Those groups that are responsible for the rise of populism, racism and hate speech in Finland aren’t those that promote it but by those who stand by with their silence. They are the ones Martin Luther King Jr referred to as “the good people,” or “the silence of the good people is more dangerous than the brutality of the bad people.”
Not only is the silence of the so-called good people a factor but their expectation and hope that racism and hate speech can be kept on short leashes.
Parties like the Perussuomalaiset (PS)*, who openly promote racism and want to make permanently migrants and minorities second- and third-class citizens, could never become such big parties without the tacit support of the “good people.”
Scores of asylum reception centers were targets of arson attacks.
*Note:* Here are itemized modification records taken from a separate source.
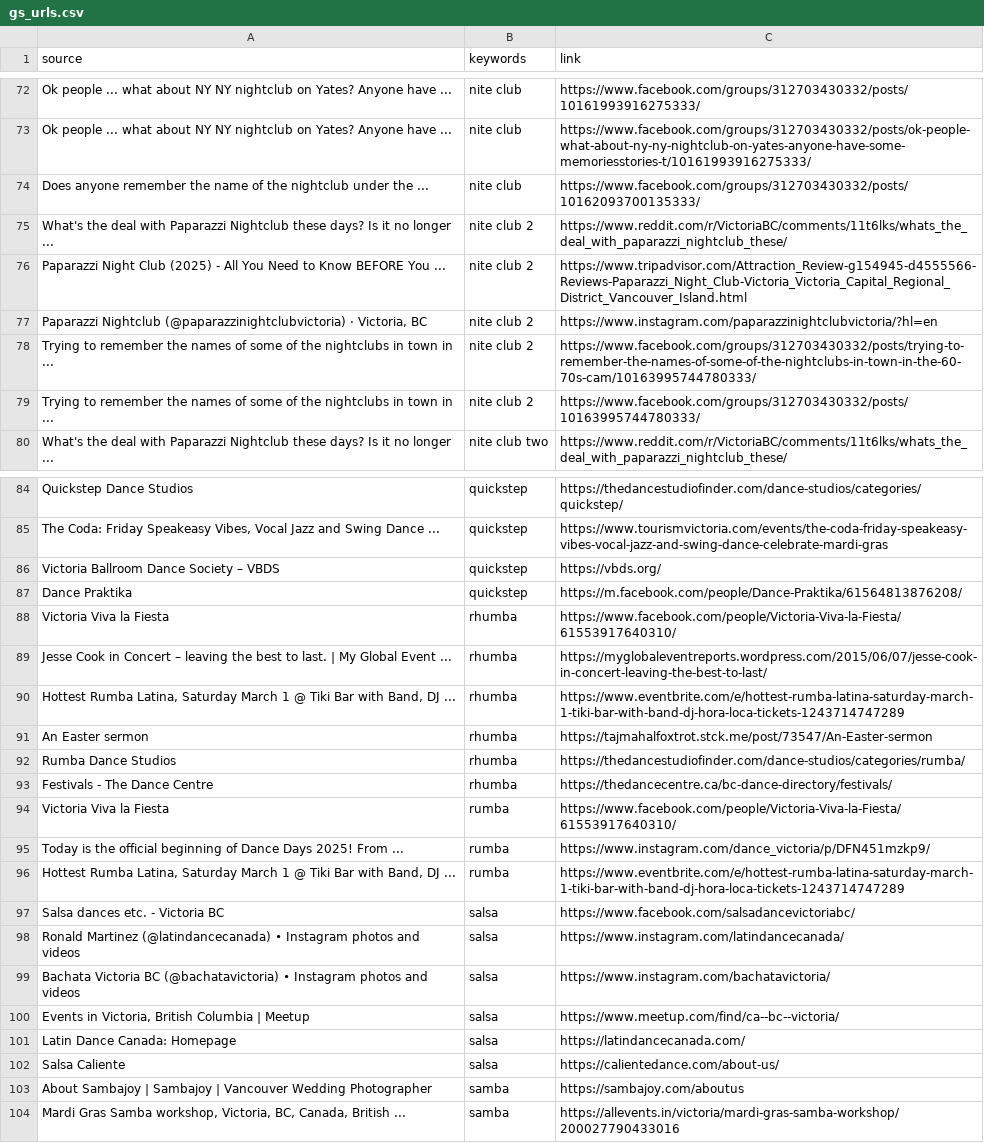
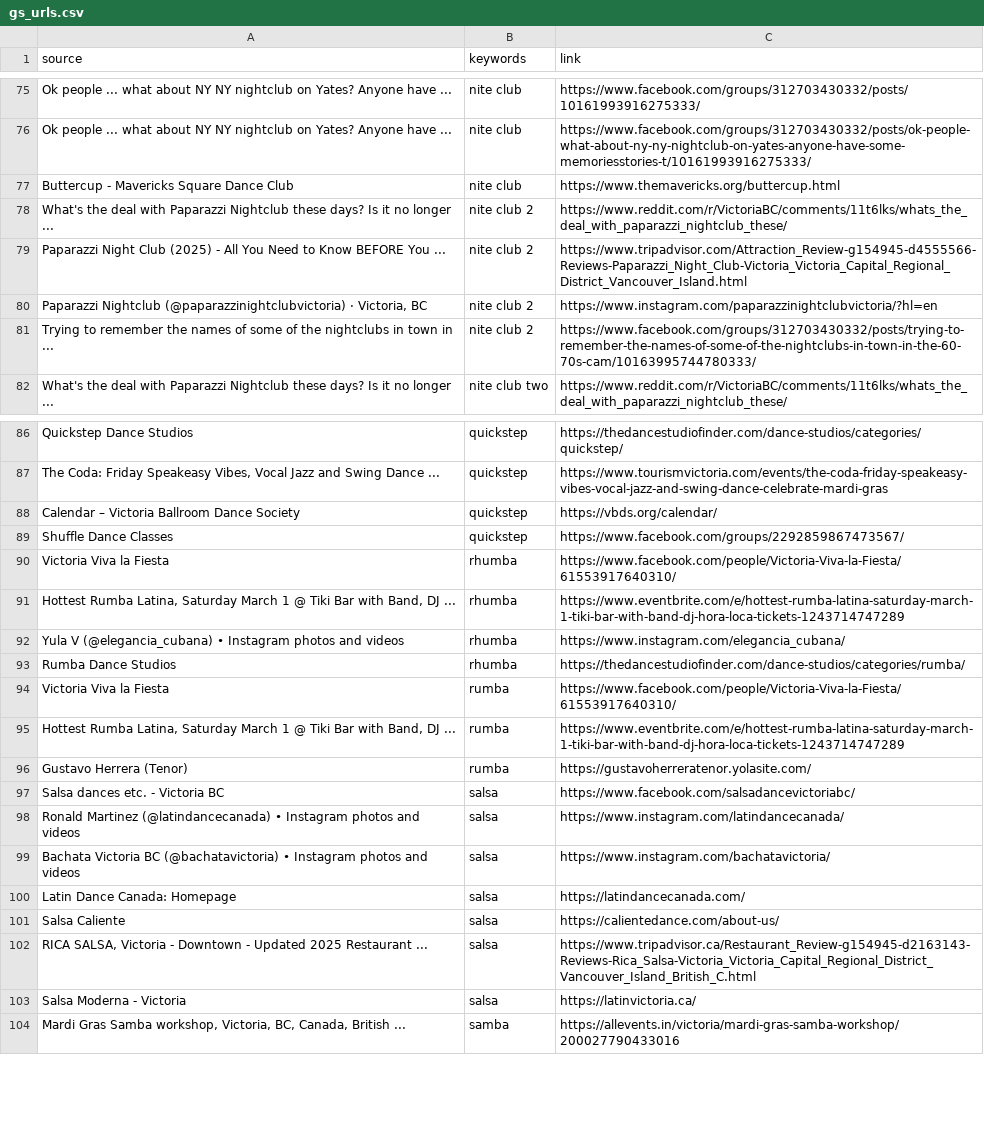
Before and after one commit to LindsayMoir/social_dance_app, a CSV file: data/urls/gs_urls.csv, drawn as a sheet; only a part is shown, gaps mark what is left out; removed rows and columns are numbered as before the commit, all else as after; the diff covers the shown part only; the diff names each change by its address in the sheet, - before the commit and + after, or states it on an @@ line.

```diff
--- a/data/urls/gs_urls.csv
+++ b/data/urls/gs_urls.csv
-row 74: Does anyone remember the name of the nightclub under the ... | nite club | https://www.facebook.com/groups/312703430332/posts/10162093700135333/
+row 77: Buttercup - Mavericks Square Dance Club | nite club | https://www.themavericks.org/buttercup.html
-row 79: Trying to remember the names of some of the nightclubs in town in ... | nite club 2 | https://www.facebook.com/groups/312703430332/posts/10163995744780333/
-A88 (source): Victoria Ballroom Dance Society – VBDS
+A88 (source): Calendar – Victoria Ballroom Dance Society
-C88 (link): https://vbds.org/
+C88 (link): https://vbds.org/calendar/
-row 87: Dance Praktika | quickstep | https://m.facebook.com/people/Dance-Praktika/61564813876208/
+row 89: Shuffle Dance Classes | quickstep | https://www.facebook.com/groups/2292859867473567/
-row 89: Jesse Cook in Concert – leaving the best to last. | My Global Event ... | rhumba | https://myglobaleventreports.wordpress.com/2015/06/07/jesse-cook-in-concert-leaving-the-best-to-last/
-row 91: An Easter sermon | rhumba | https://tajmahalfoxtrot.stck.me/post/73547/An-Easter-sermon
+row 92: Yula V (@elegancia_cubana) • Instagram photos and videos | rhumba | https://www.instagram.com/elegancia_cubana/
-row 93: Festivals - The Dance Centre | rhumba | https://thedancecentre.ca/bc-dance-directory/festivals/
-row 95: Today is the official beginning of Dance Days 2025! From ... | rumba | https://www.instagram.com/dance_victoria/p/DFN451mzkp9/
+row 96: Gustavo Herrera (Tenor) | rumba | https://gustavoherreratenor.yolasite.com/
-row 100: Events in Victoria, British Columbia | Meetup | salsa | https://www.meetup.com/find/ca--bc--victoria/
-row 103: About Sambajoy | Sambajoy | Vancouver Wedding Photographer | samba | https://sambajoy.com/aboutus
+row 102: RICA SALSA, Victoria - Downtown - Updated 2025 Restaurant ... | salsa | https://www.tripadvisor.ca/Restaurant_Review-g154945-d2163143-Reviews-Rica_Salsa-Victoria_Victoria_Capital_Regional_District_Vancouver_Island_British_C.html
+row 103: Salsa Moderna - Victoria | salsa | https://latinvictoria.ca/
```
Also changed, not shown: 16 added rows, 11 removed rows, 10 moved rows and 9 edited cells elsewhere in this file, checkpoint/fb_urls.csv, output/cleaned_events.csv, 11 other files.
While we don’t know the motives of Saturday’s arson attack against a church in Ylivieska, mixed statements, silence and indifference have played a role in promoting such acts. Source: Ilta-Sanomat.
Violence and hostility towards people who aren’t white Finns have become more public in recent years. The so-called “good people” have let out this monster from the cage in the form of vigilante street gangs, fear-mongering and by encouraging, directly and indirectly, racism and hate speech.
Some “good people” I could mention are the Finnish police service, President Sauli Niinistö’s disingenuous and mixed statements about our ever-growing cultural diversity, and politicians who make careers by being racist and promoting hate speech. Others include the national media interested in its power and ethnic narrative, and an education system that still doesn’t promote enough cultural diversity at schools to reflect better the diversity of Finland in the 21st century.
We have no one else to blame but ourselves for letting out the ogre that out of the cage in the fantasy that we could control it.
If we’ve let the ogre out, we can send it back to where it came and throw away the keys. Few things will change as long as we have weak political leaders and most of the country that lives in denial about social ills like racism and hate speech.
The last thing that will irradicate this social ill from our society are quaint statements that “we are against racism.” We need action, leadership and, most important, changes in the law and attitudes.
The European Network Against Racism (ENAR), a Brussels-based NGO, gave the following recommendations for Finland to challenge Afrophobia and xenophobia in general:
- Establish an equality body responsible for dealing with discrimination cases within employment.
- Greater promotion of cultural diversity at schools is needed to better reflect better the diversity of Finland in the 21st
- A plan needs to be developed and implemented to increase the ethnic diversity of the workforce in the public sector in particular within the non-discrimination Ombudsman’s office and the police service.
- Finnish Law should integrate a direct provision for hate crimes to ensure that hate crimes are adequately recognized and punished as such.
- Government agencies and NGOs must improve their monitoring of discrimination in all areas and especially in employment.
Few things will change, however, as long as we have weak political leaders that live in denial about the hostility and discrimination that migrants and minorities face in Finland.
Such politicians who lack the leadership abilities on this front are the biggest threat that Finland faces in this century.
* The Finnish name for the Finns Party is the Perussuomalaiset (PS). The English names of the party adopted by the PS, like True Finns or Finns Party, promote in our opinion nativist nationalism and xenophobia. We, therefore, prefer to use the Finnish name of the party on our postings.